JAMA. 1902;XXXVIII(3):180. doi:10.1001/jama.1902.02480030038008
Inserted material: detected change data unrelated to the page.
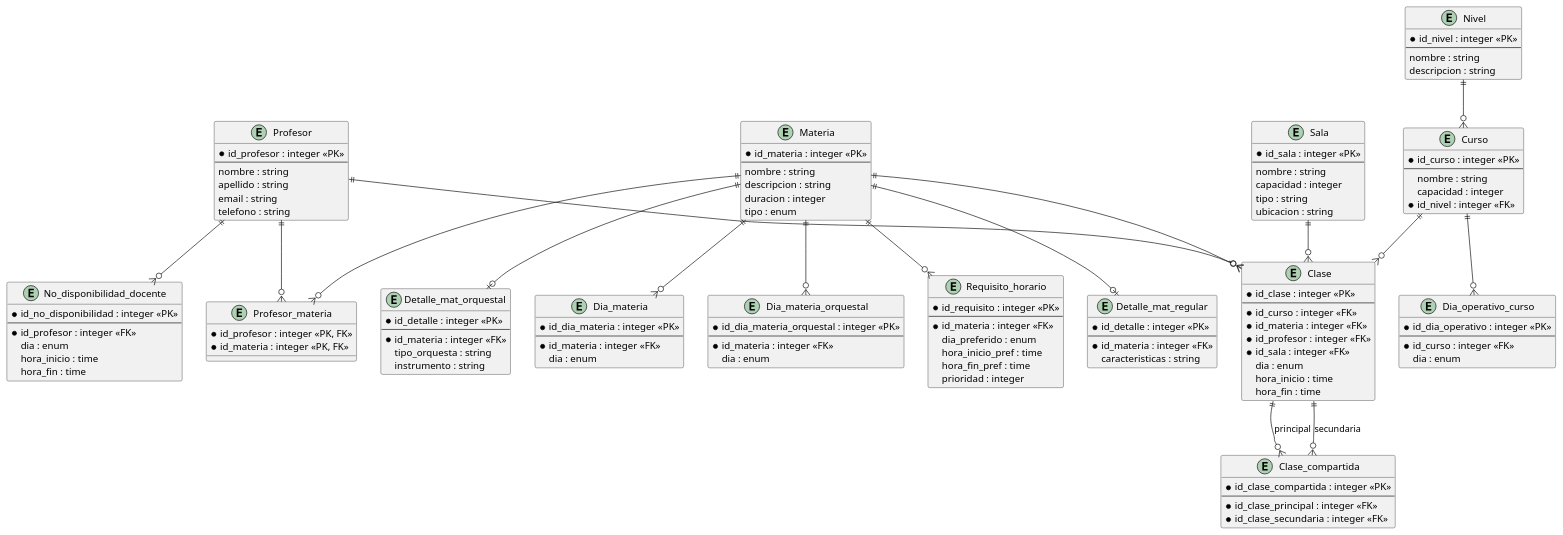
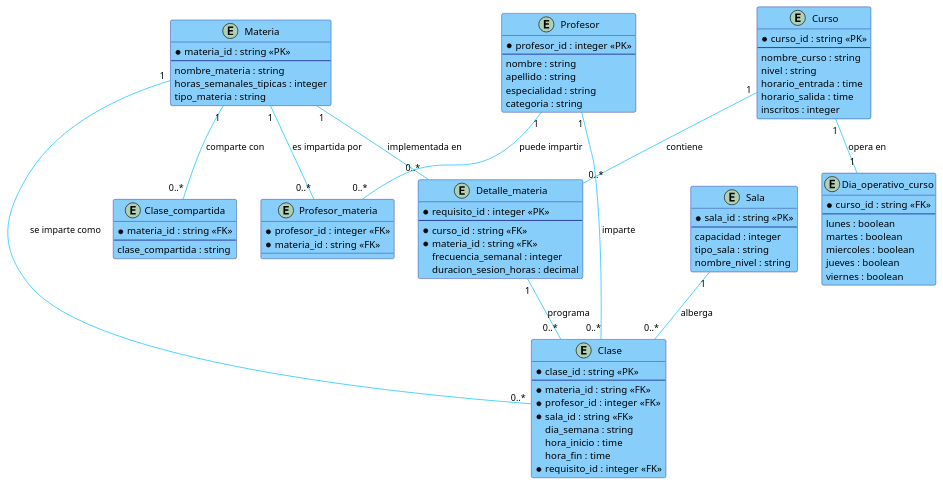
Before and after one commit to AndrewHerrada/Timetabling: the diagram in Figures/modelo_er.puml, drawn with PlantUML. The commit also changed 3 other files, not shown here.

```diff
--- a/Figures/modelo_er.puml
+++ b/Figures/modelo_er.puml
@@ -1,151 +1,104 @@
-@startuml "Modelo Entidad-Relación Sistema de Timetabling"
+@startuml Entidad-relacion
+' Configuración estilo
+skinparam class {
+  BackgroundColor LightSkyBlue
+  ArrowColor DeepSkyBlue
+  BorderColor Navy
+}
 
 ' Entidades principales
+entity "Materia" as materia {
+  *materia_id : string <<PK>>
+  --
+  nombre_materia : string
+  horas_semanales_tipicas : integer
+  tipo_materia : string
+}
+
+entity "Curso" as curso {
+  *curso_id : string <<PK>>
+  --
+  nombre_curso : string
+  nivel : string
+  horario_entrada : time
+  horario_salida : time
+  inscritos : integer
+}
+
 entity "Profesor" as profesor {
-  *id_profesor : integer <<PK>>
+  *profesor_id : integer <<PK>>
   --
   nombre : string
   apellido : string
-  email : string
-  telefono : string
-}
-
-entity "Materia" as materia {
-  *id_materia : integer <<PK>>
-  --
-  nombre : string
-  descripcion : string
-  duracion : integer
-  tipo : enum
-}
-
-entity "Curso" as curso {
-  *id_curso : integer <<PK>>
-  --
-  nombre : string
-  capacidad : integer
-  *id_nivel : integer <<FK>>
-}
-
-entity "Nivel" as nivel {
-  *id_nivel : integer <<PK>>
-  --
-  nombre : string
-  descripcion : string
+  especialidad : string
+  categoria : string
 }
 
 entity "Sala" as sala {
-  *id_sala : integer <<PK>>
+  *sala_id : string <<PK>>
   --
-  nombre : string
   capacidad : integer
-  tipo : string
-  ubicacion : string
+  tipo_sala : string
+  nombre_nivel : string
+}
+
+' Entidades operativas
+entity "Detalle_materia" as detalle_materia {
+  *requisito_id : integer <<PK>>
+  --
+  *curso_id : string <<FK>>
+  *materia_id : string <<FK>>
+  frecuencia_semanal : integer
+  duracion_sesion_horas : decimal
 }
 
 entity "Clase" as clase {
-  *id_clase : integer <<PK>>
+  *clase_id : string <<PK>>
   --
-  *id_curso : integer <<FK>>
-  *id_materia : integer <<FK>>
-  *id_profesor : integer <<FK>>
-  *id_sala : integer <<FK>>
-  dia : enum
+  *materia_id : string <<FK>>
+  *profesor_id : integer <<FK>>
+  *sala_id : string <<FK>>
+  dia_semana : string
   hora_inicio : time
   hora_fin : time
-}
-
-' Entidades especializadas
-entity "Clase_compartida" as clase_compartida {
-  *id_clase_compartida : integer <<PK>>
-  --
-  *id_clase_principal : integer <<FK>>
-  *id_clase_secundaria : integer <<FK>>
-}
-
-entity "Profesor_materia" as profesor_materia {
-  *id_profesor : integer <<PK, FK>>
-  *id_materia : integer <<PK, FK>>
-}
-
-entity "No_disponibilidad_docente" as no_disponibilidad {
-  *id_no_disponibilidad : integer <<PK>>
-  --
-  *id_profesor : integer <<FK>>
-  dia : enum
-  hora_inicio : time
-  hora_fin : time
-}
-
-entity "Dia_materia" as dia_materia {
-  *id_dia_materia : integer <<PK>>
-  --
-  *id_materia : integer <<FK>>
-  dia : enum
-}
-
-entity "Dia_materia_orquestal" as dia_materia_orq {
-  *id_dia_materia_orquestal : integer <<PK>>
-  --
-  *id_materia : integer <<FK>>
-  dia : enum
+  *requisito_id : integer <<FK>>
 }
 
 entity "Dia_operativo_curso" as dia_operativo {
-  *id_dia_operativo : integer <<PK>>
+  *curso_id : string <<FK>>
   --
-  *id_curso : integer <<FK>>
-  dia : enum
+  lunes : boolean
+  martes : boolean
+  miercoles : boolean
+  jueves : boolean
+  viernes : boolean
 }
 
-entity "Requisito_horario" as requisito {
-  *id_requisito : integer <<PK>>
-  --
-  *id_materia : integer <<FK>>
-  dia_preferido : enum
-  hora_inicio_pref : time
-  hora_fin_pref : time
-  prioridad : integer
+' Tablas intermedias (relaciones muchos a muchos)
+entity "Profesor_materia" as profesor_materia {
+  *profesor_id : integer <<FK>>
+  *materia_id : string <<FK>>
 }
 
-entity "Detalle_mat_regular" as detalle_regular {
-  *id_detalle : integer <<PK>>
+entity "Clase_compartida" as clase_compartida {
+  *materia_id : string <<FK>>
   --
-  *id_materia : integer <<FK>>
-  caracteristicas : string
-}
-
-entity "Detalle_mat_orquestal" as detalle_orquestal {
-  *id_detalle : integer <<PK>>
-  --
-  *id_materia : integer <<FK>>
-  tipo_orquesta : string
-  instrumento : string
+  clase_compartida : string
 }
 
 ' Relaciones
-profesor ||--o{ profesor_materia
-materia ||--o{ profesor_materia
+materia "1" -- "0..*" detalle_materia : implementada en
+materia "1" -- "0..*" clase : se imparte como
+materia "1" -- "0..*" profesor_materia : es impartida por
+materia "1" -- "0..*" clase_compartida : comparte con
 
-profesor ||--o{ no_disponibilidad
+curso "1" -- "0..*" detalle_materia : contiene
+curso "1" -- "1" dia_operativo : opera en
 
-nivel ||--o{ curso
+profesor "1" -- "0..*" clase : imparte
+profesor "1" -- "0..*" profesor_materia : puede impartir
 
-materia ||--o{ dia_materia
-materia ||--o{ dia_materia_orq
-materia ||--o{ requisito
+sala "1" -- "0..*" clase : alberga
 
-curso ||--o{ dia_operativo
-curso ||--o{ clase
-
-materia ||--o{ clase
-profesor ||--o{ clase
-sala ||--o{ clase
-
-clase ||--o{ clase_compartida : "principal"
-clase ||--o{ clase_compartida : "secundaria"
-
-materia ||--o| detalle_regular
-materia ||--o| detalle_orquestal
-
+detalle_materia "1" -- "0..*" clase : programa
 @enduml
```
One of Pasteur's principles was never to state or publish as a definite scientific fact any proposition not absolutely proven. Such a principle is worthy of adoption by all, but especially by those who assume to be, or are recognized as, authorities on some particular subject. In his address before the London Congress on Tuberculosis, Prof. Koch took exactly opposite views as regards transmissibility of bovine tuberculosis to man from what he was supposed to have held previously. This supposition he claimed was not true and said: "Even in my first circumstantial publication on the etiology of tuberculosis I expressed myself regarding the identity of human tuberculosis and bovine tuberculosis with reserve. Proved facts, which would have enabled me to sharply distinguish these two forms of the disease, were not then at my disposal, but sure proofs of their absolute identity were equally undiscoverable, and I therefore had to leave